• Exercise objective: Below is a listing. Output every line of it exactly.

*** Opening of Supplied records ***

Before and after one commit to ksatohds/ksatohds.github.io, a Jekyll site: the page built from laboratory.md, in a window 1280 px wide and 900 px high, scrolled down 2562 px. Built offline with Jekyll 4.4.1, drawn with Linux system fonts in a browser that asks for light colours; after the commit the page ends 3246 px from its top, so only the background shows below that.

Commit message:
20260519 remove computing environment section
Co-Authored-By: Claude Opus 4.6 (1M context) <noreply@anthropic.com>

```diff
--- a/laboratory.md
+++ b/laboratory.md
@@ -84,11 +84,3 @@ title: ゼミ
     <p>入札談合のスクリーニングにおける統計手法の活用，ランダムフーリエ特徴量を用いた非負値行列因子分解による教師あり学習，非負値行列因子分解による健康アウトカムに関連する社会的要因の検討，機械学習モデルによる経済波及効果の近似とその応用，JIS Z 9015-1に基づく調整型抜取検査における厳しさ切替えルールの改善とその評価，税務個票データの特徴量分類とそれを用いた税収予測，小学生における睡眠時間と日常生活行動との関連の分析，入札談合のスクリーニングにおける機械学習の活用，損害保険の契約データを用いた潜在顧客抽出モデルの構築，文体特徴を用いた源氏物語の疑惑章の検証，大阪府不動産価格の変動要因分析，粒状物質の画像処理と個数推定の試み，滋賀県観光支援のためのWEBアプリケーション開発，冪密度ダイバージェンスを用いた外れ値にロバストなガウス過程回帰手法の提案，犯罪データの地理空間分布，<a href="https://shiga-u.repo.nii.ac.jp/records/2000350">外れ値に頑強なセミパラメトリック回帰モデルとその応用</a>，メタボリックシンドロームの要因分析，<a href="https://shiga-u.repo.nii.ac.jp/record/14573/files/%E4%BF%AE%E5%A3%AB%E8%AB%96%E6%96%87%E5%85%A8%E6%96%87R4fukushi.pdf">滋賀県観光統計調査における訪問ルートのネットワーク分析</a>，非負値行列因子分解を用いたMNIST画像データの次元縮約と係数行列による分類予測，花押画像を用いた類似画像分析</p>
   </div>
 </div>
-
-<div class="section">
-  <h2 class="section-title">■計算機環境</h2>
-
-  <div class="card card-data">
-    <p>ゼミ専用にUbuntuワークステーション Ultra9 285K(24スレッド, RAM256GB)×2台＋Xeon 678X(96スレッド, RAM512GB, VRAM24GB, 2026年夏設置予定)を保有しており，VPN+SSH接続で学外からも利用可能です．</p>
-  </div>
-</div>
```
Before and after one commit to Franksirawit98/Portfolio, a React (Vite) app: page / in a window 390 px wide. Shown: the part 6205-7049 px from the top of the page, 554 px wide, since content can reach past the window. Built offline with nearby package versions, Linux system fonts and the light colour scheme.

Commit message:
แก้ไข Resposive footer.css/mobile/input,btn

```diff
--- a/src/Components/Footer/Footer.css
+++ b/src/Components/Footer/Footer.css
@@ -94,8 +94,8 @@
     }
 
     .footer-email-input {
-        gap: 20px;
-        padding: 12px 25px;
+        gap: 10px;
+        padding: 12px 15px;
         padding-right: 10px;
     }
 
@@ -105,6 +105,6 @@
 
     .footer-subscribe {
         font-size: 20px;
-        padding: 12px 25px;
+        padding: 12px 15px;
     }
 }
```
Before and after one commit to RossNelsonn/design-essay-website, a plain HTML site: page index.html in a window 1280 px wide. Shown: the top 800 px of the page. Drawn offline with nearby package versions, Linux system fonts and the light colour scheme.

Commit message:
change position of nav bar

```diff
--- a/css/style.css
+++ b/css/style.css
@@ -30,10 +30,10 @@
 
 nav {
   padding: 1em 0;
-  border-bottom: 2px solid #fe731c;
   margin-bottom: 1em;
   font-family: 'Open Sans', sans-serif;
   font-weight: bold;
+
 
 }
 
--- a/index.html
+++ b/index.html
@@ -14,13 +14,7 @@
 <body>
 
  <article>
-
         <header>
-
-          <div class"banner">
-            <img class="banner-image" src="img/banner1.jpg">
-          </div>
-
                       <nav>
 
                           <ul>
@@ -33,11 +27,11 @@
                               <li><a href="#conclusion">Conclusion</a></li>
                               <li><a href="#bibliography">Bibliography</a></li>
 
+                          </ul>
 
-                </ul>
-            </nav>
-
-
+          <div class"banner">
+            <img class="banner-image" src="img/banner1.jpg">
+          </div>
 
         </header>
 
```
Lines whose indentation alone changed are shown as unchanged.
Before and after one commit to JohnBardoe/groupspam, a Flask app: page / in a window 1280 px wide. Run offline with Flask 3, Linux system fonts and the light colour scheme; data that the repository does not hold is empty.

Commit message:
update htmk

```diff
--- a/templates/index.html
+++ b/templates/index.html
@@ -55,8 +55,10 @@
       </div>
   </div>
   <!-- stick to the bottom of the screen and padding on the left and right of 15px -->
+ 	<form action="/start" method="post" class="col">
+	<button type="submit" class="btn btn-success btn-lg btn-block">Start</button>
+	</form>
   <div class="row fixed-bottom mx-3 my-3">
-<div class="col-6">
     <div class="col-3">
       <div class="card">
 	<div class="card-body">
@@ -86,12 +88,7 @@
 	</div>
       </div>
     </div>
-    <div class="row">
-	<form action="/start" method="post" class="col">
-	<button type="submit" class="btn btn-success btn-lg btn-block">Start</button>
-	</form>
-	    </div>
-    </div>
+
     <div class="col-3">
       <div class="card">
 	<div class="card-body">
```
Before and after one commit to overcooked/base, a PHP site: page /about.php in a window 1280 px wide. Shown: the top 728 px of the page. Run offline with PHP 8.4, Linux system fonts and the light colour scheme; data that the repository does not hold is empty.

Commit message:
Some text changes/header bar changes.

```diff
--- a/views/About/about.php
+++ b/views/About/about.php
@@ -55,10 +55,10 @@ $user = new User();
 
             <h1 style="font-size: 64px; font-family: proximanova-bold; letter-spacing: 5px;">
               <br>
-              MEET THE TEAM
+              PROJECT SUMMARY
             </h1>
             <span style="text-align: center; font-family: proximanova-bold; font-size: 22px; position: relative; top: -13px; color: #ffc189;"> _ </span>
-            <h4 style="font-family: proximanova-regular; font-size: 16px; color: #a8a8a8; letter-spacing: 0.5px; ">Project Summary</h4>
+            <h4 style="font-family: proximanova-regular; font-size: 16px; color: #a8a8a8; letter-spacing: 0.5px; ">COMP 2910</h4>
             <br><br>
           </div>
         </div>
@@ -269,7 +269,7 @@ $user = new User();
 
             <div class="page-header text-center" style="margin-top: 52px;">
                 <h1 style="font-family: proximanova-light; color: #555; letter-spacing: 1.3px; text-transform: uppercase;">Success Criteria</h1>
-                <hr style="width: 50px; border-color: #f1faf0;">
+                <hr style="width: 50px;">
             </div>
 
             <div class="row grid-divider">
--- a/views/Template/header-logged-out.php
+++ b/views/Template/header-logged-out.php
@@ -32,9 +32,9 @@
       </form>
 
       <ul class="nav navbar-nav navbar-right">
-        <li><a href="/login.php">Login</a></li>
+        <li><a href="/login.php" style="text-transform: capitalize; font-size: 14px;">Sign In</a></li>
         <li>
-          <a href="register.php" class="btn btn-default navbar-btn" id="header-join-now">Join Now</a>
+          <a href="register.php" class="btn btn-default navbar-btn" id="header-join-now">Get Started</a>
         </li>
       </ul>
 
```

*** Close of Supplied records ***

• Exercise result:
Before and after one commit to ksatohds/ksatohds.github.io, a Jekyll site: the page built from laboratory.md, in a window 1280 px wide and 900 px high, scrolled down 2562 px. Built offline with Jekyll 4.4.1, drawn with Linux system fonts in a browser that asks for light colours; after the commit the page ends 3246 px from its top, so only the background shows below that.

Commit message:
20260519 remove computing environment section
Co-Authored-By: Claude Opus 4.6 (1M context) <noreply@anthropic.com>

```diff
--- a/laboratory.md
+++ b/laboratory.md
@@ -84,11 +84,3 @@ title: ゼミ
     <p>入札談合のスクリーニングにおける統計手法の活用，ランダムフーリエ特徴量を用いた非負値行列因子分解による教師あり学習，非負値行列因子分解による健康アウトカムに関連する社会的要因の検討，機械学習モデルによる経済波及効果の近似とその応用，JIS Z 9015-1に基づく調整型抜取検査における厳しさ切替えルールの改善とその評価，税務個票データの特徴量分類とそれを用いた税収予測，小学生における睡眠時間と日常生活行動との関連の分析，入札談合のスクリーニングにおける機械学習の活用，損害保険の契約データを用いた潜在顧客抽出モデルの構築，文体特徴を用いた源氏物語の疑惑章の検証，大阪府不動産価格の変動要因分析，粒状物質の画像処理と個数推定の試み，滋賀県観光支援のためのWEBアプリケーション開発，冪密度ダイバージェンスを用いた外れ値にロバストなガウス過程回帰手法の提案，犯罪データの地理空間分布，<a href="https://shiga-u.repo.nii.ac.jp/records/2000350">外れ値に頑強なセミパラメトリック回帰モデルとその応用</a>，メタボリックシンドロームの要因分析，<a href="https://shiga-u.repo.nii.ac.jp/record/14573/files/%E4%BF%AE%E5%A3%AB%E8%AB%96%E6%96%87%E5%85%A8%E6%96%87R4fukushi.pdf">滋賀県観光統計調査における訪問ルートのネットワーク分析</a>，非負値行列因子分解を用いたMNIST画像データの次元縮約と係数行列による分類予測，花押画像を用いた類似画像分析</p>
   </div>
 </div>
-
-<div class="section">
-  <h2 class="section-title">■計算機環境</h2>
-
-  <div class="card card-data">
-    <p>ゼミ専用にUbuntuワークステーション Ultra9 285K(24スレッド, RAM256GB)×2台＋Xeon 678X(96スレッド, RAM512GB, VRAM24GB, 2026年夏設置予定)を保有しており，VPN+SSH接続で学外からも利用可能です．</p>
-  </div>
-</div>
```
Before and after one commit to Franksirawit98/Portfolio, a React (Vite) app: page / in a window 390 px wide. Shown: the part 6205-7049 px from the top of the page, 554 px wide, since content can reach past the window. Built offline with nearby package versions, Linux system fonts and the light colour scheme.

Commit message:
แก้ไข Resposive footer.css/mobile/input,btn

```diff
--- a/src/Components/Footer/Footer.css
+++ b/src/Components/Footer/Footer.css
@@ -94,8 +94,8 @@
     }
 
     .footer-email-input {
-        gap: 20px;
-        padding: 12px 25px;
+        gap: 10px;
+        padding: 12px 15px;
         padding-right: 10px;
     }
 
@@ -105,6 +105,6 @@
 
     .footer-subscribe {
         font-size: 20px;
-        padding: 12px 25px;
+        padding: 12px 15px;
     }
 }
```
Before and after one commit to RossNelsonn/design-essay-website, a plain HTML site: page index.html in a window 1280 px wide. Shown: the top 800 px of the page. Drawn offline with nearby package versions, Linux system fonts and the light colour scheme.

Commit message:
change position of nav bar

```diff
--- a/css/style.css
+++ b/css/style.css
@@ -30,10 +30,10 @@
 
 nav {
   padding: 1em 0;
-  border-bottom: 2px solid #fe731c;
   margin-bottom: 1em;
   font-family: 'Open Sans', sans-serif;
   font-weight: bold;
+
 
 }
 
--- a/index.html
+++ b/index.html
@@ -14,13 +14,7 @@
 <body>
 
  <article>
-
         <header>
-
-          <div class"banner">
-            <img class="banner-image" src="img/banner1.jpg">
-          </div>
-
                       <nav>
 
                           <ul>
@@ -33,11 +27,11 @@
                               <li><a href="#conclusion">Conclusion</a></li>
                               <li><a href="#bibliography">Bibliography</a></li>
 
+                          </ul>
 
-                </ul>
-            </nav>
-
-
+          <div class"banner">
+            <img class="banner-image" src="img/banner1.jpg">
+          </div>
 
         </header>
 
```
Lines whose indentation alone changed are shown as unchanged.
Before and after one commit to JohnBardoe/groupspam, a Flask app: page / in a window 1280 px wide. Run offline with Flask 3, Linux system fonts and the light colour scheme; data that the repository does not hold is empty.

Commit message:
update htmk

```diff
--- a/templates/index.html
+++ b/templates/index.html
@@ -55,8 +55,10 @@
       </div>
   </div>
   <!-- stick to the bottom of the screen and padding on the left and right of 15px -->
+ 	<form action="/start" method="post" class="col">
+	<button type="submit" class="btn btn-success btn-lg btn-block">Start</button>
+	</form>
   <div class="row fixed-bottom mx-3 my-3">
-<div class="col-6">
     <div class="col-3">
       <div class="card">
 	<div class="card-body">
@@ -86,12 +88,7 @@
 	</div>
       </div>
     </div>
-    <div class="row">
-	<form action="/start" method="post" class="col">
-	<button type="submit" class="btn btn-success btn-lg btn-block">Start</button>
-	</form>
-	    </div>
-    </div>
+
     <div class="col-3">
       <div class="card">
 	<div class="card-body">
```
Before and after one commit to overcooked/base, a PHP site: page /about.php in a window 1280 px wide. Shown: the top 728 px of the page. Run offline with PHP 8.4, Linux system fonts and the light colour scheme; data that the repository does not hold is empty.

Commit message:
Some text changes/header bar changes.

```diff
--- a/views/About/about.php
+++ b/views/About/about.php
@@ -55,10 +55,10 @@ $user = new User();
 
             <h1 style="font-size: 64px; font-family: proximanova-bold; letter-spacing: 5px;">
               <br>
-              MEET THE TEAM
+              PROJECT SUMMARY
             </h1>
             <span style="text-align: center; font-family: proximanova-bold; font-size: 22px; position: relative; top: -13px; color: #ffc189;"> _ </span>
-            <h4 style="font-family: proximanova-regular; font-size: 16px; color: #a8a8a8; letter-spacing: 0.5px; ">Project Summary</h4>
+            <h4 style="font-family: proximanova-regular; font-size: 16px; color: #a8a8a8; letter-spacing: 0.5px; ">COMP 2910</h4>
             <br><br>
           </div>
         </div>
@@ -269,7 +269,7 @@ $user = new User();
 
             <div class="page-header text-center" style="margin-top: 52px;">
                 <h1 style="font-family: proximanova-light; color: #555; letter-spacing: 1.3px; text-transform: uppercase;">Success Criteria</h1>
-                <hr style="width: 50px; border-color: #f1faf0;">
+                <hr style="width: 50px;">
             </div>
 
             <div class="row grid-divider">
--- a/views/Template/header-logged-out.php
+++ b/views/Template/header-logged-out.php
@@ -32,9 +32,9 @@
       </form>
 
       <ul class="nav navbar-nav navbar-right">
-        <li><a href="/login.php">Login</a></li>
+        <li><a href="/login.php" style="text-transform: capitalize; font-size: 14px;">Sign In</a></li>
         <li>
-          <a href="register.php" class="btn btn-default navbar-btn" id="header-join-now">Join Now</a>
+          <a href="register.php" class="btn btn-default navbar-btn" id="header-join-now">Get Started</a>
         </li>
       </ul>
 
```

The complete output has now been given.